Example #2: Better Brush Corporation

Now let’s imagine your company The Better Brush Corporation wants to split an after-tax profit of $100,000 with its two owners, you and your spouse.

You have all the Class A and Class B shares. Your spouse has all the Class C shares. The number of shares doesn’t matter because the dividends are not being split by number of shares – they are being allocated by share class.

In this example we can also split the dividend $50,000 to Class B and $50,000 to Class C. This has the same tax result as the first example but the votes are held by the Class A shareholder, which might make things easier if your relationship with your spouse ends. You could also change the split to give $75,000 to the Class B and $25,000 to the Class C shareholders.

Again, if your spouse has another source of income, the family still has the advantage of taking the full $100,000, but you avoid the higher tax bracket of your spouse.

Summing Up

There are clear tax advantages to the second structure. As owners, you and your spouse can manipulate the dividend split to fit your lifestyle. But it’s important to know that what’s illustrated above are just the tax consequences of splitting ownership this way – there are other business considerations when deciding who gets the votes and who gets the profits.

However, if splitting ownership of your company does makes sense for your business and your personal tax situation, then re-evaluating the structure of your company and its shares before you do this may prove to be a smart tax decisions in the long run.

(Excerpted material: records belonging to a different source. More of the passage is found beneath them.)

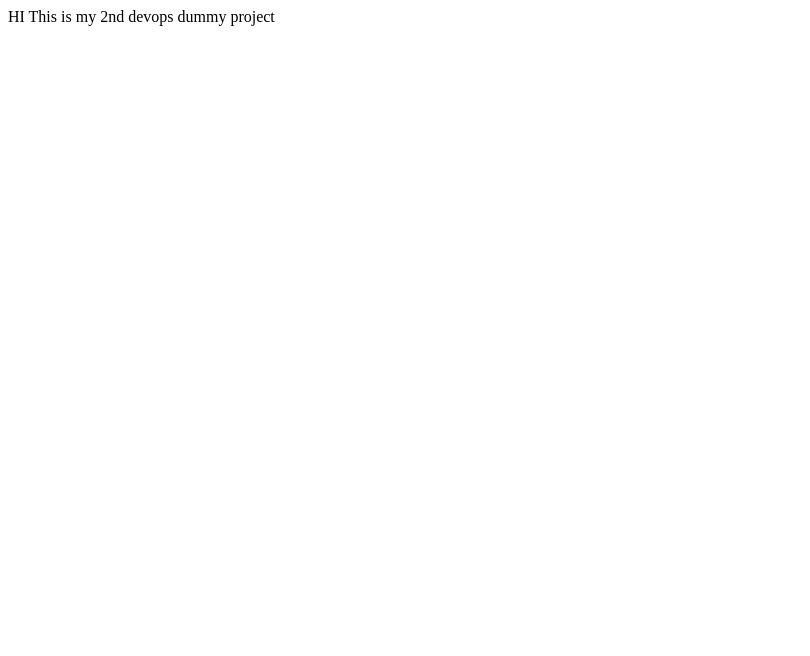
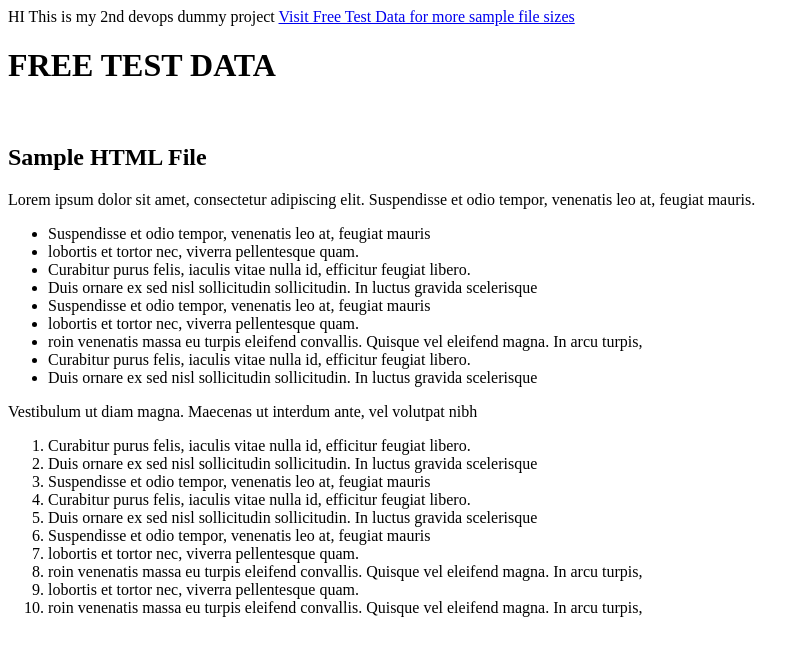
Before and after one commit to anil-sy/first-demo, a plain HTML site: page index.html in a window 1280 px wide. Shown: the whole page, without its empty margins (0-810 px from the left). Drawn offline with Linux system fonts and the light colour scheme.

Commit message:
modified

```diff
--- a/index.html
+++ b/index.html
@@ -1 +1,42 @@
 HI This is my 2nd devops dummy project
+<!DOCTYPE html>
+<html lang="en">
+<head>
+<meta charset="UTF-8">
+<meta http-equiv="X-UA-Compatible" content="IE=edge">
+<meta name="viewport" content="width=device-width, initial-scale=1.0">
+<title>Sample file for testing</title>
+<META NAME="robots" CONTENT="noindex,nofollow">
+</head>
+<body>
+<a href="https://www.freetestdata.com/">Visit Free Test Data for more sample file sizes</a>
+<h1>FREE TEST DATA</h1>
+<br>
+<h2>Sample HTML File</h2>
+<p>Lorem ipsum dolor sit amet, consectetur adipiscing elit. Suspendisse et odio tempor, venenatis leo at, feugiat mauris.</p>
+<ul>
+<li>Suspendisse et odio tempor, venenatis leo at, feugiat mauris</li>
+<li>lobortis et tortor nec, viverra pellentesque quam. </li>
+<li>Curabitur purus felis, iaculis vitae nulla id, efficitur feugiat libero.</li>
+<li>Duis ornare ex sed nisl sollicitudin sollicitudin. In luctus gravida scelerisque</li>
+<li>Suspendisse et odio tempor, venenatis leo at, feugiat mauris</li>
+<li>lobortis et tortor nec, viverra pellentesque quam. </li>
+<li>roin venenatis massa eu turpis eleifend convallis. Quisque vel eleifend magna. In arcu turpis,</li>
+<li>Curabitur purus felis, iaculis vitae nulla id, efficitur feugiat libero.</li>
+<li>Duis ornare ex sed nisl sollicitudin sollicitudin. In luctus gravida scelerisque</li>
+</ul>
+<p>Vestibulum ut diam magna. Maecenas ut interdum ante, vel volutpat nibh</p>
+<ol>
+<li>Curabitur purus felis, iaculis vitae nulla id, efficitur feugiat libero.</li>
+<li>Duis ornare ex sed nisl sollicitudin sollicitudin. In luctus gravida scelerisque</li>
+<li>Suspendisse et odio tempor, venenatis leo at, feugiat mauris</li>
+<li>Curabitur purus felis, iaculis vitae nulla id, efficitur feugiat libero.</li>
+<li>Duis ornare ex sed nisl sollicitudin sollicitudin. In luctus gravida scelerisque</li>
+<li>Suspendisse et odio tempor, venenatis leo at, feugiat mauris</li>
+<li>lobortis et tortor nec, viverra pellentesque quam. </li>
+<li>roin venenatis massa eu turpis eleifend convallis. Quisque vel eleifend magna. In arcu turpis,</li>
+<li>lobortis et tortor nec, viverra pellentesque quam. </li>
+<li>roin venenatis massa eu turpis eleifend convallis. Quisque vel eleifend magna. In arcu turpis,</li>
+</ol>
+</body>
+</html>
```
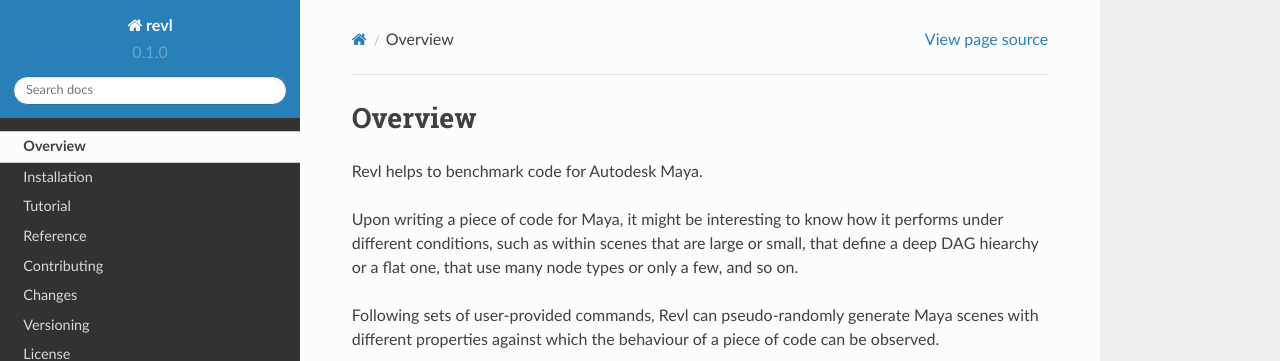
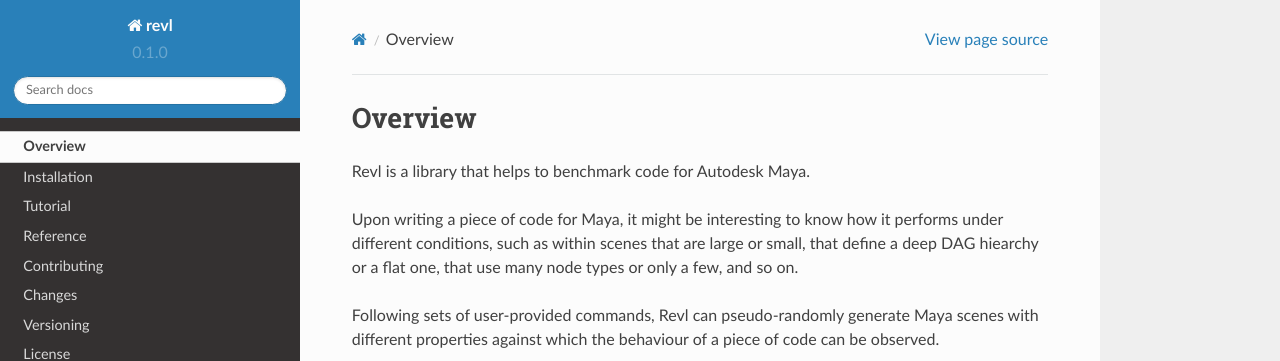
Before and after one commit to christophercrouzet/revl, a Sphinx documentation site: the page built from doc/overview.rst, in a window 1280 px wide. Shown: the top 361 px of the page. Built offline with Sphinx 7.4.7 and the Read the Docs theme 2.0.0, drawn with Linux system fonts in a browser that asks for light colours.

Commit message:
Reword the description header
This is just to make it consistent with other libraries.

```diff
--- a/README.rst
+++ b/README.rst
@@ -14,7 +14,7 @@ Revl
    :alt: License
 
 
-Revl helps to benchmark code for Autodesk Maya.
+Revl is a library that helps to benchmark code for Autodesk Maya.
 
 Upon writing a piece of code for Maya, it might be interesting to know how it
 performs under different conditions, such as within scenes that are large or
--- a/doc/overview.rst
+++ b/doc/overview.rst
@@ -5,7 +5,7 @@
 Overview
 ========
 
-Revl helps to benchmark code for Autodesk Maya.
+Revl is a library that helps to benchmark code for Autodesk Maya.
 
 Upon writing a piece of code for Maya, it might be interesting to know how it
 performs under different conditions, such as within scenes that are large or
```
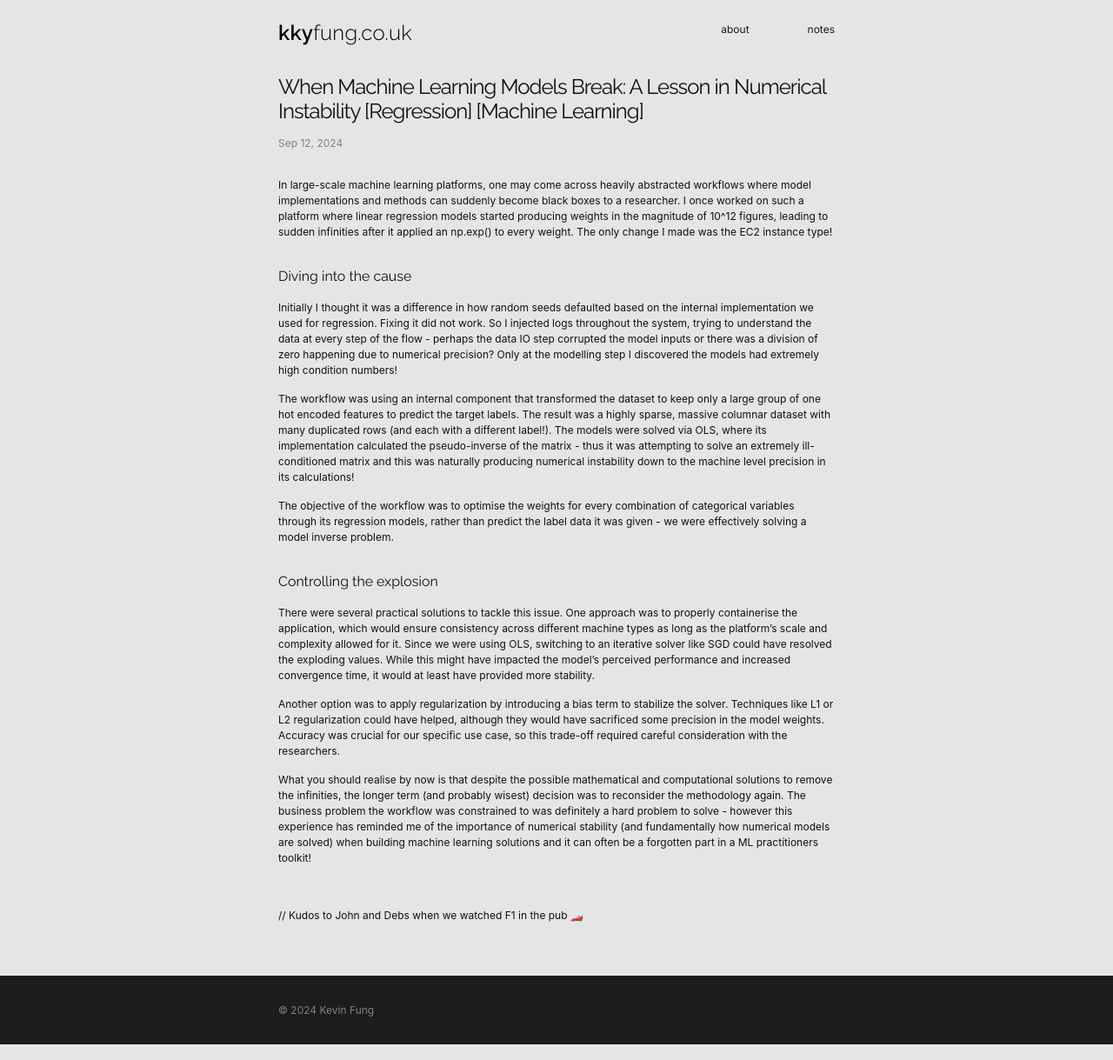
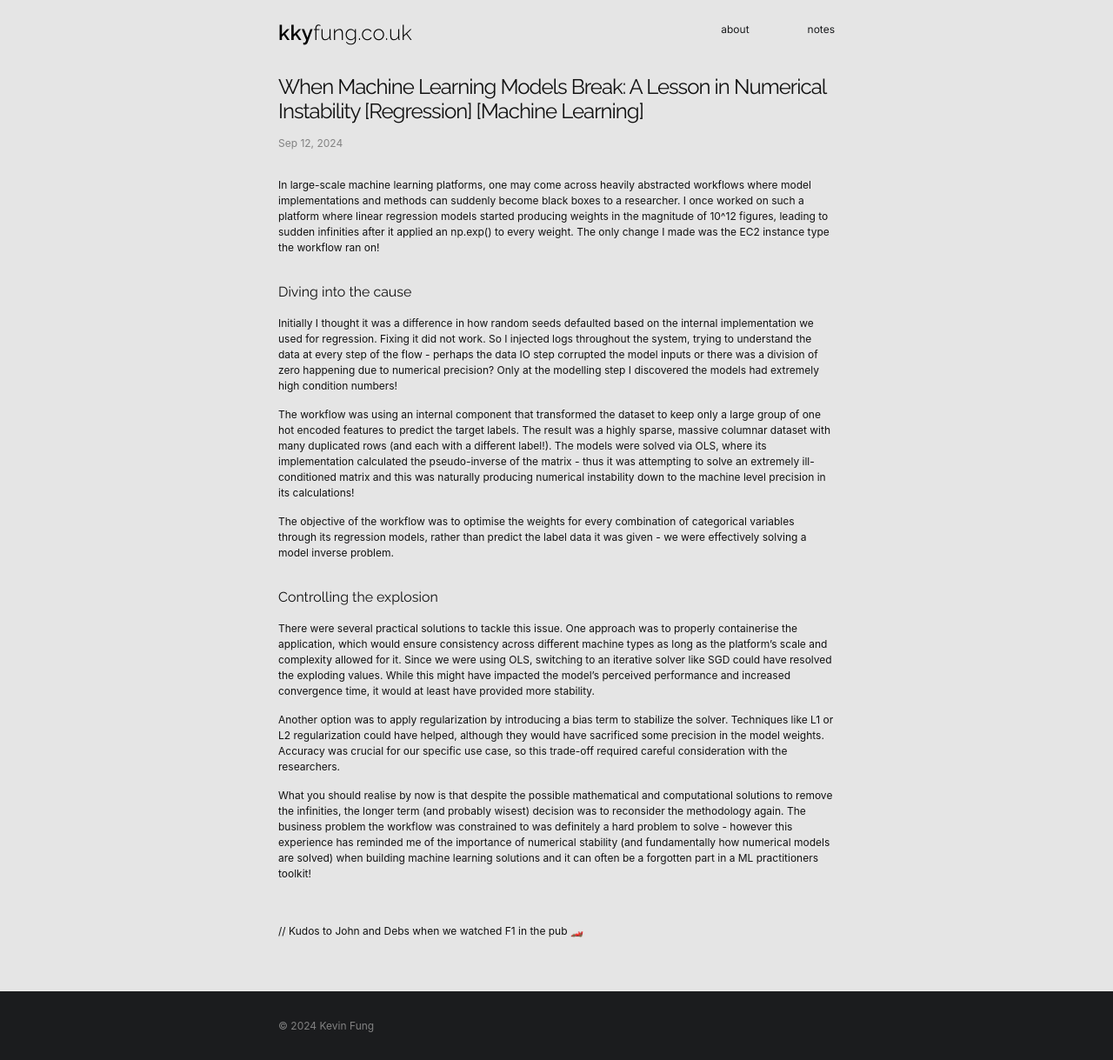
Before and after one commit to kev-fung/kev-fung.github.io, a Jekyll site: the page built from _posts/2024-09-12-exploding-infinities.markdown, in a window 1280 px wide. Shown: the whole page at 87% size. Built offline with Jekyll 4.4.1, drawn with Linux system fonts in a browser that asks for light colours.

Commit message:
improve post

```diff
--- a/_posts/2024-09-12-exploding-infinities.markdown
+++ b/_posts/2024-09-12-exploding-infinities.markdown
@@ -5,7 +5,7 @@
 categories: jekyll update
 ---
 
-In large-scale machine learning platforms, one may come across heavily abstracted workflows where model implementations and methods can suddenly become black boxes to a researcher. I once worked on such a platform where linear regression models started producing weights in the magnitude of 10^12 figures, leading to sudden infinities after it applied an np.exp() to every weight. The only change I made was the EC2 instance type!
+In large-scale machine learning platforms, one may come across heavily abstracted workflows where model implementations and methods can suddenly become black boxes to a researcher. I once worked on such a platform where linear regression models started producing weights in the magnitude of 10^12 figures, leading to sudden infinities after it applied an np.exp() to every weight. The only change I made was the EC2 instance type the workflow ran on!
 
 ###### Diving into the cause
 
```
Also changed, not shown: 2 other files.
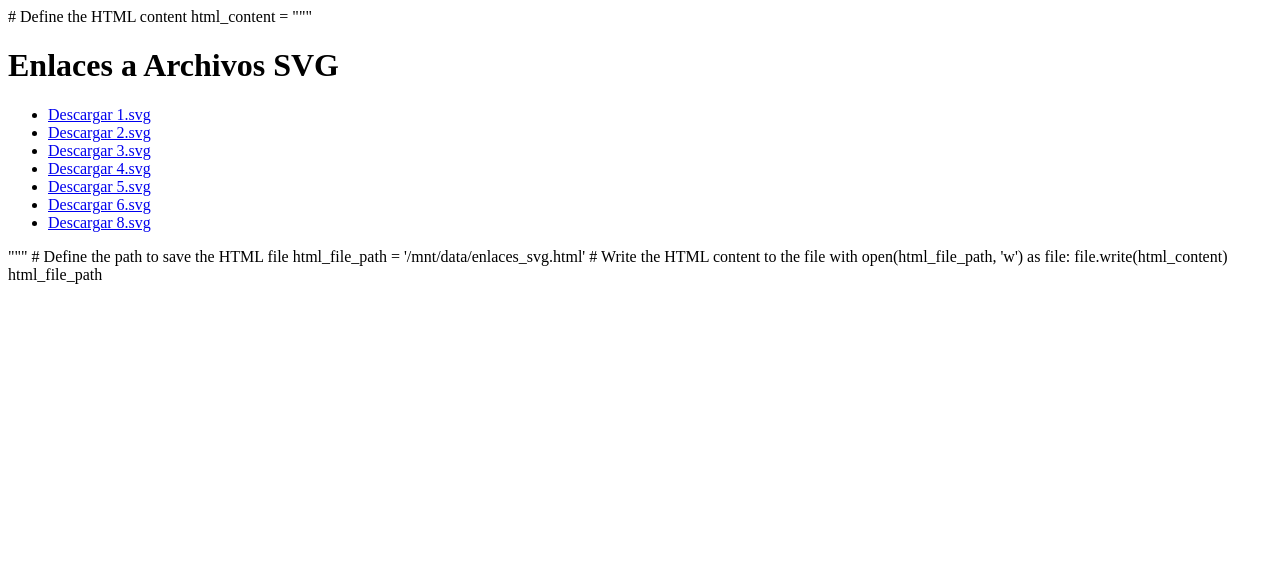
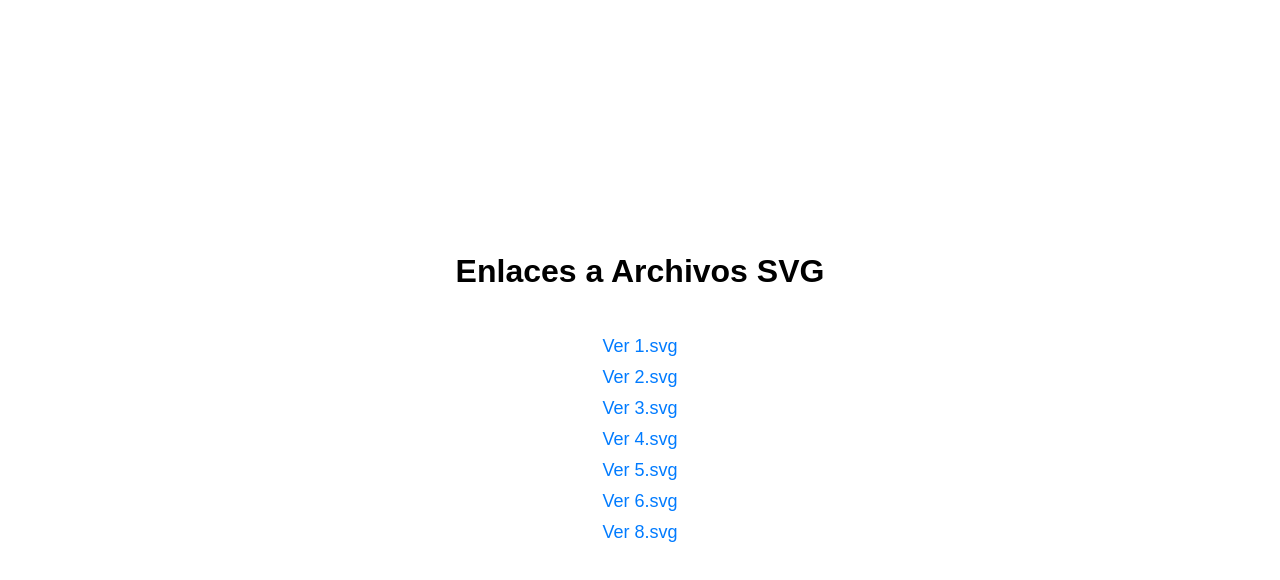
Before and after one commit to tprieto23/active-champi, a plain HTML site: page index.html in a window 1280 px wide. Drawn offline with Linux system fonts and the light colour scheme.

Commit message:
Update index.html

```diff
--- a/index.html
+++ b/index.html
@@ -1,32 +1,48 @@
-# Define the HTML content
-html_content = """
+
 <!DOCTYPE html>
 <html lang="es">
 <head>
     <meta charset="UTF-8">
     <meta name="viewport" content="width=device-width, initial-scale=1.0">
     <title>Enlaces a SVG</title>
+    <style>
+        body {
+            font-family: Arial, sans-serif;
+            margin: 0;
+            padding: 0;
+            display: flex;
+            flex-direction: column;
+            align-items: center;
+            justify-content: center;
+            height: 100vh;
+        }
+        h1 {
+            margin-bottom: 20px;
+        }
+        ul {
+            list-style-type: none;
+            padding: 0;
+        }
+        li {
+            margin: 10px 0;
+        }
+        a {
+            text-decoration: none;
+            color: #007BFF;
+            font-size: 18px;
+        }
+    </style>
 </head>
 <body>
     <h1>Enlaces a Archivos SVG</h1>
     <ul>
-        <li><a href="1.svg" download>Descargar 1.svg</a></li>
-        <li><a href="2.svg" download>Descargar 2.svg</a></li>
-        <li><a href="3.svg" download>Descargar 3.svg</a></li>
-        <li><a href="4.svg" download>Descargar 4.svg</a></li>
-        <li><a href="5.svg" download>Descargar 5.svg</a></li>
-        <li><a href="6.svg" download>Descargar 6.svg</a></li>
-        <li><a href="8.svg" download>Descargar 8.svg</a></li>
+        <li><a href="1.html">Ver 1.svg</a></li>
+        <li><a href="2.html">Ver 2.svg</a></li>
+        <li><a href="3.html">Ver 3.svg</a></li>
+        <li><a href="4.html">Ver 4.svg</a></li>
+        <li><a href="5.html">Ver 5.svg</a></li>
+        <li><a href="6.html">Ver 6.svg</a></li>
+        <li><a href="8.html">Ver 8.svg</a></li>
     </ul>
 </body>
 </html>
-"""
-
-# Define the path to save the HTML file
-html_file_path = '/mnt/data/enlaces_svg.html'
-
-# Write the HTML content to the file
-with open(html_file_path, 'w') as file:
-    file.write(html_content)
-
-html_file_path
```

Unsure which business structure is right for you? Make sure to download Small Business BC’s Business Structure Information Sheet.

Download Now